Probenecid (at the same dose that is used as an adjunct to antibiotic therapy) and NAC (at the same dose that is used for acetaminophen-induced liver disease), or vehicles will be given for 3 days. The primary outcomes of the study will be the safety of drug administration and the CSF and serum levels anti-oxidant reserve (AOR), with the presumption that maintaining anti-oxidant levels within the brain may prove neuroprotective. Other secondary outcomes (CSF and serum probenecid, NAC, GSH and phenytoin concentrations) will also be tested. Adverse events occuring during treatment with these drugs after TBI will be monitored by a local Data Safety Monitoring Board.
Please refer to this study by its ClinicalTrials.gov identifier: NCT01322009
|Contact: Michael J Bell, MDemail@example.com|
|United States, Pennsylvania|
|Children's Hospital of Pittsburgh of UPMC||Recruiting|
|Pittsburgh, Pennsylvania, United States, 15213|
|Contact: Michael J Bell, MD 412-692-5164 firstname.lastname@example.org|
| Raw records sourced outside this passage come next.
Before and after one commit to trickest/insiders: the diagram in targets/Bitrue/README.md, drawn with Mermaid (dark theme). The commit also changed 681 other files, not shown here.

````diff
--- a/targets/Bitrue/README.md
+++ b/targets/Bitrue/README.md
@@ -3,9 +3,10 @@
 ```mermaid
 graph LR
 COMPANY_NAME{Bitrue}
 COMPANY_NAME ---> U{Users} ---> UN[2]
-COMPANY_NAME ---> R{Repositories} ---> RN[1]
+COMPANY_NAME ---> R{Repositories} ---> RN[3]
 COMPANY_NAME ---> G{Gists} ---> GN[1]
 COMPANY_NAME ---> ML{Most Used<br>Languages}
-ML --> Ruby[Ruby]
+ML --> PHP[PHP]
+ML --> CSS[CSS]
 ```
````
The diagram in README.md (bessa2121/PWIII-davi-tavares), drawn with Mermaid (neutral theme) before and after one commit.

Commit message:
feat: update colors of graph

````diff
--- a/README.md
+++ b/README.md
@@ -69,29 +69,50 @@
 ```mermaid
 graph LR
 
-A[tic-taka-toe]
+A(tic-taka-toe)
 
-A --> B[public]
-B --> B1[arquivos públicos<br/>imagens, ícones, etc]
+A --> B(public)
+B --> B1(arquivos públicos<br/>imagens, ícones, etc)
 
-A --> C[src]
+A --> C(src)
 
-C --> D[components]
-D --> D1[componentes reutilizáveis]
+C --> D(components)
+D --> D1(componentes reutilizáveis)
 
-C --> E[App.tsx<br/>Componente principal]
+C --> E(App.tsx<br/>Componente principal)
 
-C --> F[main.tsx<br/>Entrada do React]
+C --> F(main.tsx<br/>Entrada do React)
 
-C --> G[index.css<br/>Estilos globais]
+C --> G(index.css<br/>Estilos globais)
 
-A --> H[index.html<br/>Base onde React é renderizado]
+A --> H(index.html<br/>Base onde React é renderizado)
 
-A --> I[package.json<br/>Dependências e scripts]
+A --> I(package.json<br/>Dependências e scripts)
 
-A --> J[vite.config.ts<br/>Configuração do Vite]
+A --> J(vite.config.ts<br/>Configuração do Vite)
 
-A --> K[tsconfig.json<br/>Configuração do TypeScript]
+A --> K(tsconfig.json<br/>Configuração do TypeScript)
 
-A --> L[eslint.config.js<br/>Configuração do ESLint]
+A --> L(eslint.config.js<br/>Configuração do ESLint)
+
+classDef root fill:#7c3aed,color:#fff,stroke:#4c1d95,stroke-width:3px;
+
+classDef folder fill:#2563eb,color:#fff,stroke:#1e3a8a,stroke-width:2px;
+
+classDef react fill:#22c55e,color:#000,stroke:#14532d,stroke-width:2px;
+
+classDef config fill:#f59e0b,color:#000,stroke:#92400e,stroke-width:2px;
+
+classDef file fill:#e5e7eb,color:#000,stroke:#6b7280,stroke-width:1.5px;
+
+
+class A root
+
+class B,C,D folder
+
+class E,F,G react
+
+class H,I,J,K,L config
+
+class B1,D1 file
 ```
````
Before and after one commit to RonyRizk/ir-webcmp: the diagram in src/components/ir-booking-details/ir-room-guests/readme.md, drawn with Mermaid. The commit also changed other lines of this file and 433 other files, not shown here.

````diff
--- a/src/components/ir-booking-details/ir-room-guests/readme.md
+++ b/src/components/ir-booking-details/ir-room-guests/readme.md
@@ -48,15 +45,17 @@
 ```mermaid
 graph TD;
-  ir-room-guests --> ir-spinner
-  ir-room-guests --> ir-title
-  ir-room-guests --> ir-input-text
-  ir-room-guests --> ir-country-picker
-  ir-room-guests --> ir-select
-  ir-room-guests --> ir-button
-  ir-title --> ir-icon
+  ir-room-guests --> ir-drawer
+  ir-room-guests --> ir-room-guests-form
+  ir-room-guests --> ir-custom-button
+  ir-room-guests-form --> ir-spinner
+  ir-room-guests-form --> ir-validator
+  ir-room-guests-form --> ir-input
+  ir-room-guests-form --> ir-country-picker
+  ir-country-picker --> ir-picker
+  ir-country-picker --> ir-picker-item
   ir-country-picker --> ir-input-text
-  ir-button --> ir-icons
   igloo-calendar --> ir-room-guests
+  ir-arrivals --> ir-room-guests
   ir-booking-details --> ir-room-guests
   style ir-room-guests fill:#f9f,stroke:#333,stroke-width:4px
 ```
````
|Principal Investigator: Michael J Bell, MD|
|Principal Investigator: Robert SB Clark, MD|
|Principal Investigator:||Michael J Bell, MD||University of Pittsburgh|
|Study Director:||Robert SB Clark, MD||University of Pittsburgh|